Russia's invasion of Ukraine and the motivations of a "war by one man" should make everyone's "blood run cold", President Joe Biden has said during a United Nations speech.
Mr Biden accused Russian president Vladimir Putin of launching a "brutal, needless war" that has "shamelessly violated the UN charter".
"This war is about extinguishing Ukraine's right to exist as a state - plain and simple - and Ukraine's right to exist as a people," Mr Biden told world leaders.
"Wherever you are, wherever you live, whatever you believe - that should make your blood run cold."
'This world should see these outrageous acts for what they are'
Speaking at the UN General Assembly in New York, the US president also dismissed Putin's claims that Russia had to invade its neighbour because it was under threat.
"This world should see these outrageous acts for what they are," he said.
"No-one threatened Russia and no-one other than Russia sought conflict."
Mr Biden's comments came after the Russian president’s comments in a rare televised address to his nation appeared to suggest the conflict in Ukraine could spiral into a nuclear crisis.

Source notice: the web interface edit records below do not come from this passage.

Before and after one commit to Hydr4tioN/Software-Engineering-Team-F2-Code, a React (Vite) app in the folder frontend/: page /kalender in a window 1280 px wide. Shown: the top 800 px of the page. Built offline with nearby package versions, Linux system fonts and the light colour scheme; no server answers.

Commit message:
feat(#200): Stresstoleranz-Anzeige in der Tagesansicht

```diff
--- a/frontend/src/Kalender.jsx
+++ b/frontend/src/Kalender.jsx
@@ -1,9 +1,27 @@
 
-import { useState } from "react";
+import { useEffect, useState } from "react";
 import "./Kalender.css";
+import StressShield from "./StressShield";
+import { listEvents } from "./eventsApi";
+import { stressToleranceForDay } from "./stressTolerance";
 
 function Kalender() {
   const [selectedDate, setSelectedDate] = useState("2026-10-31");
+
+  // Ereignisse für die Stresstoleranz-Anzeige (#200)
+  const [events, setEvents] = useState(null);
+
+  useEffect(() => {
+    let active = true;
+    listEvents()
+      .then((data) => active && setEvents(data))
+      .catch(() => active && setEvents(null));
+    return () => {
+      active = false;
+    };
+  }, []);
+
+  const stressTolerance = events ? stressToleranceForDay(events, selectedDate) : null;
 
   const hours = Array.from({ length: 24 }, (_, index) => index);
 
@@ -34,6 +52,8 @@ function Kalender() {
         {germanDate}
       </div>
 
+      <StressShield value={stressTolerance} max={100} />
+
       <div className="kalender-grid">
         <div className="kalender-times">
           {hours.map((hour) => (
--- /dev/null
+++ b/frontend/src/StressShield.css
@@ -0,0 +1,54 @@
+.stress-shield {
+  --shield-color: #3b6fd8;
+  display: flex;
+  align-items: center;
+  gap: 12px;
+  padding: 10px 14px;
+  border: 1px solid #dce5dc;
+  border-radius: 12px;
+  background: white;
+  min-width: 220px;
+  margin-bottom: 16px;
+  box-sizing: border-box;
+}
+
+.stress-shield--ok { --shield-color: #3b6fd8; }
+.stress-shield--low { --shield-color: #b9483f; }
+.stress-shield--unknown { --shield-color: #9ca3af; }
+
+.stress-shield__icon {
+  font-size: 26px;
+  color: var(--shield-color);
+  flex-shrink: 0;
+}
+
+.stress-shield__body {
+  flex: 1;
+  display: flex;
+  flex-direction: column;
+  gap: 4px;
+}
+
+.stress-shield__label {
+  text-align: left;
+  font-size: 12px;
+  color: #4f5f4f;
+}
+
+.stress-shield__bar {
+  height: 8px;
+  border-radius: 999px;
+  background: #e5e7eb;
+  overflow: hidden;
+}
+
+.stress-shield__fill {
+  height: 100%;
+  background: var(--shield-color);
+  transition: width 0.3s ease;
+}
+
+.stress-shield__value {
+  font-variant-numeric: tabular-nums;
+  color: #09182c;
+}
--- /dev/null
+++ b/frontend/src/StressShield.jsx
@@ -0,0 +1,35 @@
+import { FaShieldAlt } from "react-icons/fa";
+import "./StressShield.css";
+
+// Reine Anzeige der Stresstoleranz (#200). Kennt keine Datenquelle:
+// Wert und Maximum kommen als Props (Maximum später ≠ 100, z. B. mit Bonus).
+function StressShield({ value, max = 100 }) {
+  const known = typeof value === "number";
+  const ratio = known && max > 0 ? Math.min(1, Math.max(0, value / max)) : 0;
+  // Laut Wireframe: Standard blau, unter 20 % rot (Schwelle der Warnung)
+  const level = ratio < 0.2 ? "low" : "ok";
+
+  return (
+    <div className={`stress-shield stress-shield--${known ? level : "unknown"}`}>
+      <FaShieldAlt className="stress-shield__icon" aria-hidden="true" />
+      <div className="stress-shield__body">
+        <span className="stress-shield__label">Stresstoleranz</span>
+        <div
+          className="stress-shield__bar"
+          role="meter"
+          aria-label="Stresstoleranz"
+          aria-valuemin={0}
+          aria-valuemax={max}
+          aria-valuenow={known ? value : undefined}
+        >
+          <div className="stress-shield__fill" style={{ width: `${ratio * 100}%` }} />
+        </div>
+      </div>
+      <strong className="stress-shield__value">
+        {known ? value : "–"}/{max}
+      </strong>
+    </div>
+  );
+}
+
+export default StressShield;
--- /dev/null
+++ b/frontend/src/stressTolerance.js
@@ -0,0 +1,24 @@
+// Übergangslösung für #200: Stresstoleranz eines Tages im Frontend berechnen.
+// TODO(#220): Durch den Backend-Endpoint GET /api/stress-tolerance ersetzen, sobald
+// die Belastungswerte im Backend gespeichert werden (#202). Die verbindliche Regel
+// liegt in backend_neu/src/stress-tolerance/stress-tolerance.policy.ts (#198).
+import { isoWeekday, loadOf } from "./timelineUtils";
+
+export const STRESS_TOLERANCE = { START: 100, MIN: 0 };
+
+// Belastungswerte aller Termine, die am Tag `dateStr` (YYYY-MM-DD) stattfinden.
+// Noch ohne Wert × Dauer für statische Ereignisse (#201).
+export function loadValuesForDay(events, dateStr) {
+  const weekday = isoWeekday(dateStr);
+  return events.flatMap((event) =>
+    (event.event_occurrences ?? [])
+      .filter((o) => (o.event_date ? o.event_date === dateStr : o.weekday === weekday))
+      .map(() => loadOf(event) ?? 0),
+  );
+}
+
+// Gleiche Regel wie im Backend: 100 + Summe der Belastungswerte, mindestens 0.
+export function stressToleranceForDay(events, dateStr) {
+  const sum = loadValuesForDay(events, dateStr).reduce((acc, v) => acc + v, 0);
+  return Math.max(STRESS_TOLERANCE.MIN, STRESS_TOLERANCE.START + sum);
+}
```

He announced a partial military mobilisation, with 300,000 reservists set to be called up as the Kremlin attempts to regain ground in the face of a counter-attack by Ukraine’s forces.
Putin warned his threats are "not a bluff” when he vowed that Russia would use “all the means at our disposal” - suggesting weapons of mass destruction - to protect itself if its territory was threatened.
The Russian leader accused the West of “nuclear blackmail” and claimed “high-ranking representatives of the leading Nato states” had talked about the possibility of using weapons of mass destruction against his country.
“To those who allow themselves such statements regarding Russia, I want to remind you that our country also has various means of destruction,” Mr Putin said.
Mr Biden told the UN assembly that his Russian counterpart's new nuclear threats against Europe showed “reckless disregard” for his nation's responsibilities as a signatory of the Treaty on the Non-Proliferation of Nuclear Weapons.
He criticised Russia for scheduling “sham referenda” this week in territory it has forcibly seized in Ukraine.
“A permanent member of the U.N. Security Council invaded its neighbor, attempted to erase a sovereign state from the map," he told world leaders.
"Russia has shamelessly violated the core tenets of the UN charter."
The UN charter is the founding document of the United Nations, signed in 1945, and is considered an international treaty uniting world leaders in their commitment to work for peace.
He described the war as an affront to the heart of what the international body stands for as he looked to rally allies to stand firm in backing the Ukrainian resistance.
Prime Minister Liz Truss earlier dismissed Putin's comments as “sabre rattling” and jointly, with European Commission president Ursula von der Leyen, described the Russian military mobilisation as “a statement of weakness”.